[DATA UNDER STUDY]

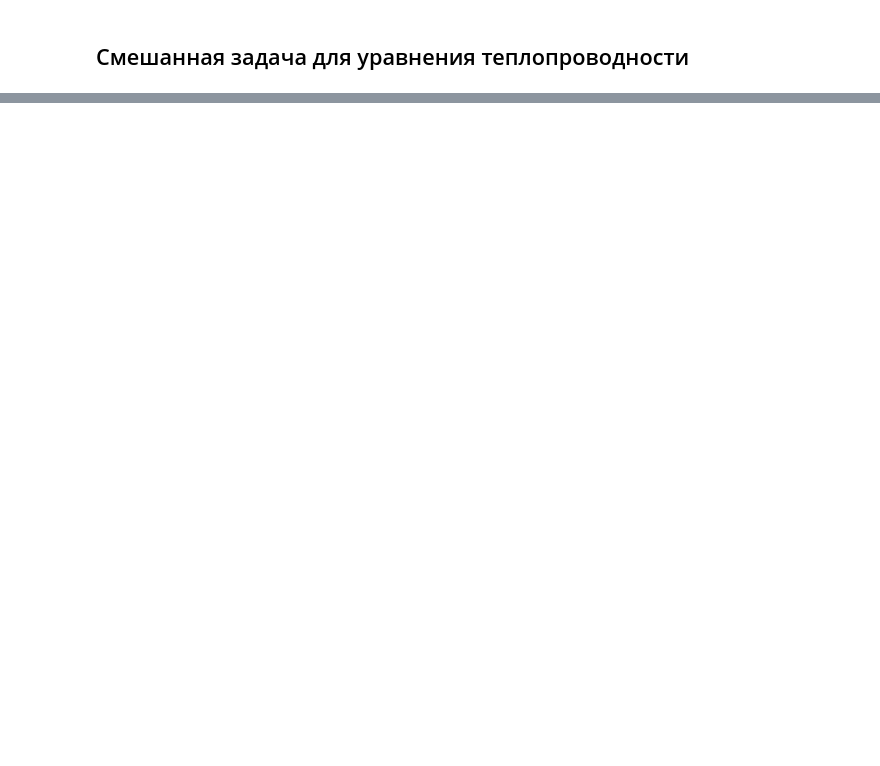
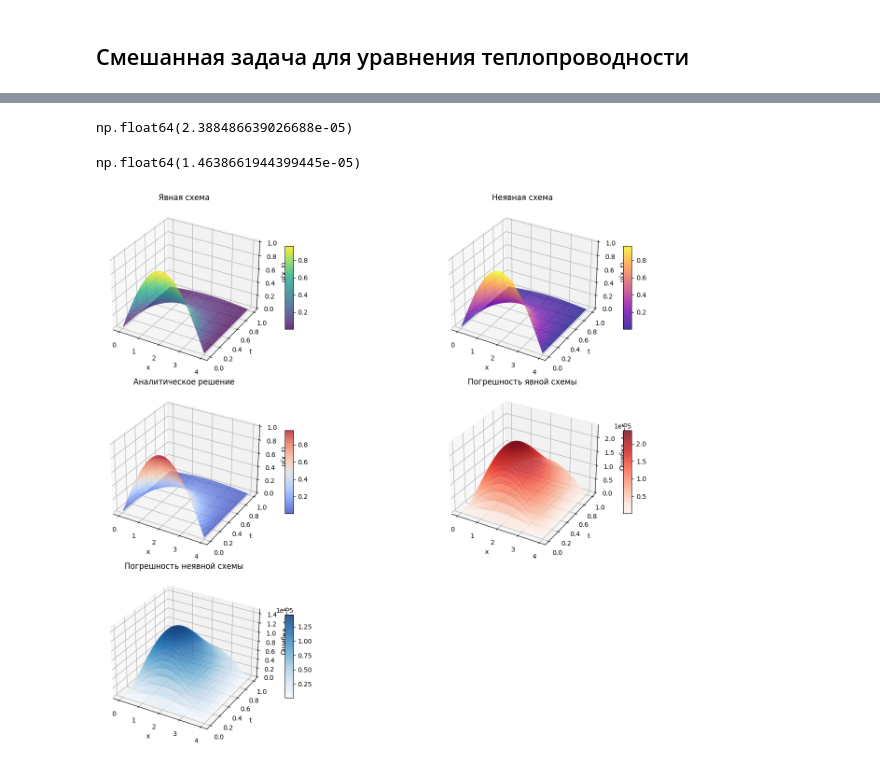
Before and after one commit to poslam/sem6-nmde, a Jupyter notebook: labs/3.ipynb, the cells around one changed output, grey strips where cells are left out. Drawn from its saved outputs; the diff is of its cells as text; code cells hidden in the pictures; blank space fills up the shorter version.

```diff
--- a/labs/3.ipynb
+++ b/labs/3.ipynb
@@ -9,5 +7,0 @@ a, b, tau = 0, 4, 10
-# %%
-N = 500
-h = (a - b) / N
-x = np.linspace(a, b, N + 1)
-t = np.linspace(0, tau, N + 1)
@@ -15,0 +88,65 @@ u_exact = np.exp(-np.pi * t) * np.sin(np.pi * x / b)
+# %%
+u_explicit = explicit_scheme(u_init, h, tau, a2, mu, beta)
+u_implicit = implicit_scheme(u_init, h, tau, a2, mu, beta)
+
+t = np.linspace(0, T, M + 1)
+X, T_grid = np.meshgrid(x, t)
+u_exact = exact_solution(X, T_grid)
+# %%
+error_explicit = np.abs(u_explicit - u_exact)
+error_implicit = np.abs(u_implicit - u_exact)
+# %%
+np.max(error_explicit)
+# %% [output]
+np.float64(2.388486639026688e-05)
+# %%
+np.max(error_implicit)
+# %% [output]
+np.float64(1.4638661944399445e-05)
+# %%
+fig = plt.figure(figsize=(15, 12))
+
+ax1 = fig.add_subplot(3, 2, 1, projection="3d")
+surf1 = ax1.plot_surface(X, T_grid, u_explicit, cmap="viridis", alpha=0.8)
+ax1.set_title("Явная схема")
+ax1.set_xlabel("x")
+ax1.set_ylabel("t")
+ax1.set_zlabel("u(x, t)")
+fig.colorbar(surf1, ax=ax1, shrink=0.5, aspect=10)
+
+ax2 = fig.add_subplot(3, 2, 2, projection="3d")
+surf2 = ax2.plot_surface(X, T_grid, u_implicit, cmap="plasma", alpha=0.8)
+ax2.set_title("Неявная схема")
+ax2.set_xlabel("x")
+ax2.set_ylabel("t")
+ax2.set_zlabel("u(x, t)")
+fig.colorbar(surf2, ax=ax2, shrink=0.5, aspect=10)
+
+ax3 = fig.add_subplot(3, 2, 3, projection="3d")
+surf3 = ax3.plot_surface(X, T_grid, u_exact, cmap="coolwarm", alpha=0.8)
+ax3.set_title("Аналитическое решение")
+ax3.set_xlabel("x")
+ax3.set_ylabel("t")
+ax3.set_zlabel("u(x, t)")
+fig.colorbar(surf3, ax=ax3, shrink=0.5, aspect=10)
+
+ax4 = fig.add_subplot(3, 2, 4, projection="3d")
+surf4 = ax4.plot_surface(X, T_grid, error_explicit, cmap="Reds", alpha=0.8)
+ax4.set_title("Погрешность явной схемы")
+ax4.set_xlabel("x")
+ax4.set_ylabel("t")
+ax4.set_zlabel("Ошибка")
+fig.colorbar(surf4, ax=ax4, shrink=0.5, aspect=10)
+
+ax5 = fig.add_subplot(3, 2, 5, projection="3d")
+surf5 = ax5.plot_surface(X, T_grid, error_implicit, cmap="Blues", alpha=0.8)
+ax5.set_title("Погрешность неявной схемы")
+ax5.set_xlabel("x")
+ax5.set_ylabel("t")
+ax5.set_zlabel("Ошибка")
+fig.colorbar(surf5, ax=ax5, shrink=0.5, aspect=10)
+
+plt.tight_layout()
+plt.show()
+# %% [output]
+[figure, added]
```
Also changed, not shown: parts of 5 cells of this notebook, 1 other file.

[INSTRUCTIONS FOR THE TASK]
Retype each entry exactly as it appears, excluding any image.

[RESULT OF THIS TASK]
Before and after one commit to poslam/sem6-nmde, a Jupyter notebook: labs/3.ipynb, the cells around one changed output, grey strips where cells are left out. Drawn from its saved outputs; the diff is of its cells as text; code cells hidden in the pictures; blank space fills up the shorter version.

```diff
--- a/labs/3.ipynb
+++ b/labs/3.ipynb
@@ -9,5 +7,0 @@ a, b, tau = 0, 4, 10
-# %%
-N = 500
-h = (a - b) / N
-x = np.linspace(a, b, N + 1)
-t = np.linspace(0, tau, N + 1)
@@ -15,0 +88,65 @@ u_exact = np.exp(-np.pi * t) * np.sin(np.pi * x / b)
+# %%
+u_explicit = explicit_scheme(u_init, h, tau, a2, mu, beta)
+u_implicit = implicit_scheme(u_init, h, tau, a2, mu, beta)
+
+t = np.linspace(0, T, M + 1)
+X, T_grid = np.meshgrid(x, t)
+u_exact = exact_solution(X, T_grid)
+# %%
+error_explicit = np.abs(u_explicit - u_exact)
+error_implicit = np.abs(u_implicit - u_exact)
+# %%
+np.max(error_explicit)
+# %% [output]
+np.float64(2.388486639026688e-05)
+# %%
+np.max(error_implicit)
+# %% [output]
+np.float64(1.4638661944399445e-05)
+# %%
+fig = plt.figure(figsize=(15, 12))
+
+ax1 = fig.add_subplot(3, 2, 1, projection="3d")
+surf1 = ax1.plot_surface(X, T_grid, u_explicit, cmap="viridis", alpha=0.8)
+ax1.set_title("Явная схема")
+ax1.set_xlabel("x")
+ax1.set_ylabel("t")
+ax1.set_zlabel("u(x, t)")
+fig.colorbar(surf1, ax=ax1, shrink=0.5, aspect=10)
+
+ax2 = fig.add_subplot(3, 2, 2, projection="3d")
+surf2 = ax2.plot_surface(X, T_grid, u_implicit, cmap="plasma", alpha=0.8)
+ax2.set_title("Неявная схема")
+ax2.set_xlabel("x")
+ax2.set_ylabel("t")
+ax2.set_zlabel("u(x, t)")
+fig.colorbar(surf2, ax=ax2, shrink=0.5, aspect=10)
+
+ax3 = fig.add_subplot(3, 2, 3, projection="3d")
+surf3 = ax3.plot_surface(X, T_grid, u_exact, cmap="coolwarm", alpha=0.8)
+ax3.set_title("Аналитическое решение")
+ax3.set_xlabel("x")
+ax3.set_ylabel("t")
+ax3.set_zlabel("u(x, t)")
+fig.colorbar(surf3, ax=ax3, shrink=0.5, aspect=10)
+
+ax4 = fig.add_subplot(3, 2, 4, projection="3d")
+surf4 = ax4.plot_surface(X, T_grid, error_explicit, cmap="Reds", alpha=0.8)
+ax4.set_title("Погрешность явной схемы")
+ax4.set_xlabel("x")
+ax4.set_ylabel("t")
+ax4.set_zlabel("Ошибка")
+fig.colorbar(surf4, ax=ax4, shrink=0.5, aspect=10)
+
+ax5 = fig.add_subplot(3, 2, 5, projection="3d")
+surf5 = ax5.plot_surface(X, T_grid, error_implicit, cmap="Blues", alpha=0.8)
+ax5.set_title("Погрешность неявной схемы")
+ax5.set_xlabel("x")
+ax5.set_ylabel("t")
+ax5.set_zlabel("Ошибка")
+fig.colorbar(surf5, ax=ax5, shrink=0.5, aspect=10)
+
+plt.tight_layout()
+plt.show()
+# %% [output]
+[figure, added]
```
Also changed, not shown: parts of 5 cells of this notebook, 1 other file.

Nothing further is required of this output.